**ACTIVITY:** Go through the data below and copy each line that includes "output".

START RECORDS SUPPLIED

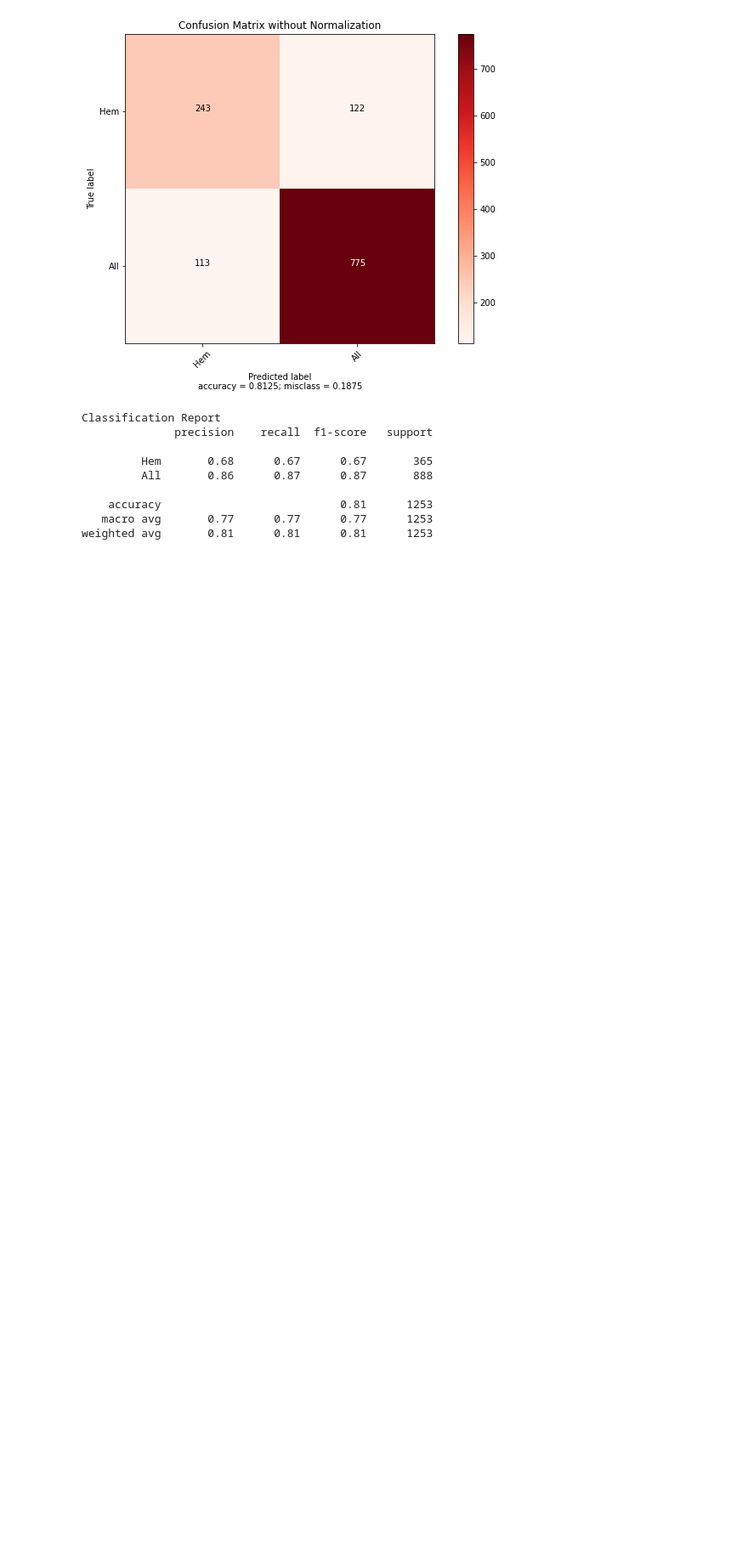
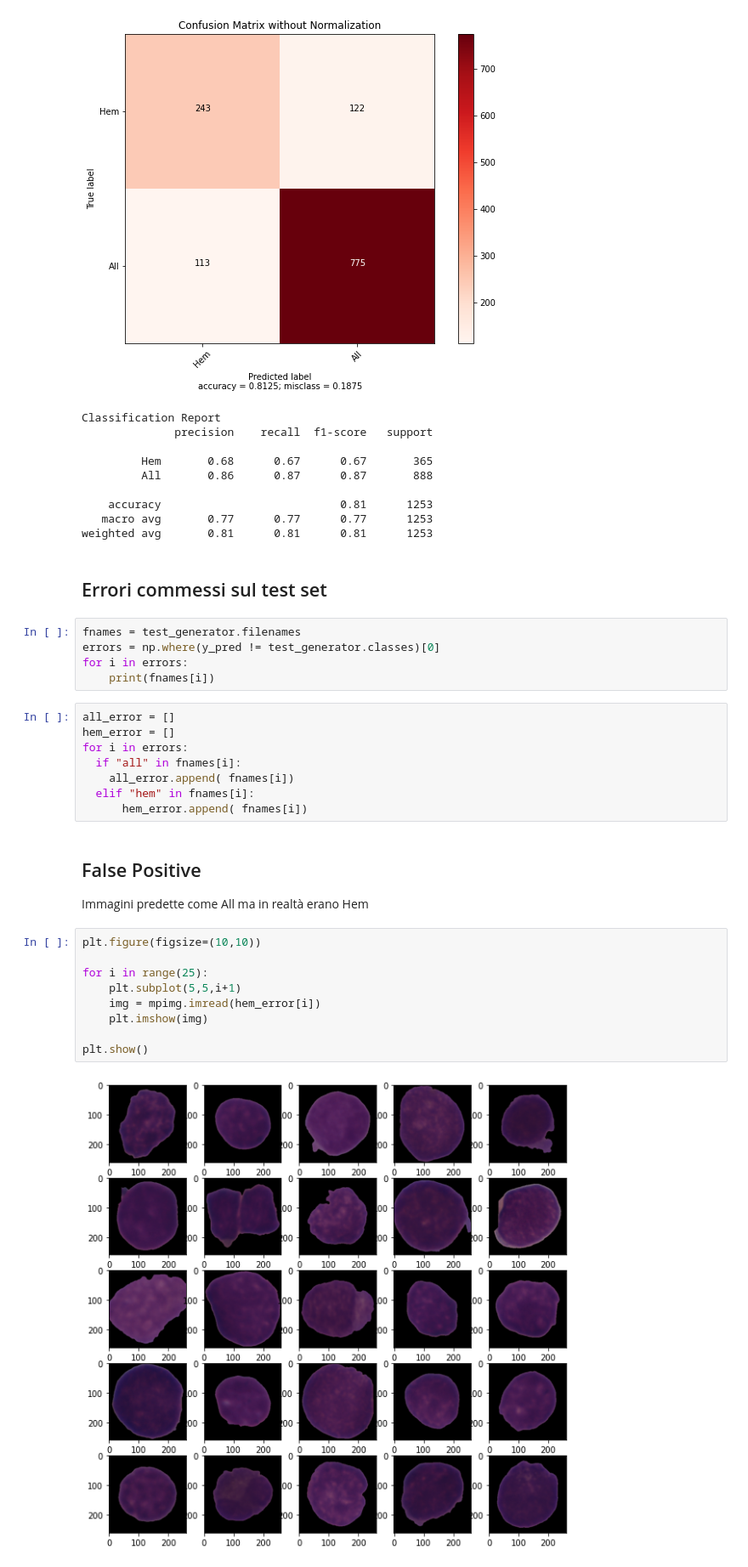
Before and after one commit to CavallucciMartina/LeukemiaClassification, a Jupyter notebook: LeukemiaClassification_Solution_B.ipynb, the cells around one changed output. Shown at 85% size. Cells and saved outputs as stored; diff of their text form; blank space fills up the shorter version.

Commit message:
Add view error in test set

```diff
--- a/LeukemiaClassification_Solution_B.ipynb
+++ b/LeukemiaClassification_Solution_B.ipynb
@@ -640,3 +632,32 @@ Classification Report
     accuracy                           0.81      1253
    macro avg       0.77      0.77      0.77      1253
 weighted avg       0.81      0.81      0.81      1253
+# %% [markdown]
+## Errori commessi sul test set
+# %%
+fnames = test_generator.filenames
+errors = np.where(y_pred != test_generator.classes)[0]
+for i in errors:
+    print(fnames[i])
+# %%
+all_error = []
+hem_error = []
+for i in errors:
+  if "all" in fnames[i]:
+    all_error.append( fnames[i])
+  elif "hem" in fnames[i]:
+      hem_error.append( fnames[i])
+# %% [markdown]
+## False Positive
+Immagini predette come All ma in realtà erano Hem
+# %%
+plt.figure(figsize=(10,10))
+
+for i in range(25):
+    plt.subplot(5,5,i+1)
+    img = mpimg.imread(hem_error[i])
+    plt.imshow(img)
+
+plt.show()
+# %% [output]
+[figure, added]
```
Also changed, not shown: parts of 6 cells of this notebook.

END RECORDS SUPPLIED

**ANSWER TO THIS TASK:**
Before and after one commit to CavallucciMartina/LeukemiaClassification, a Jupyter notebook: LeukemiaClassification_Solution_B.ipynb, the cells around one changed output. Shown at 85% size. Cells and saved outputs as stored; diff of their text form; blank space fills up the shorter version.
+# %% [output]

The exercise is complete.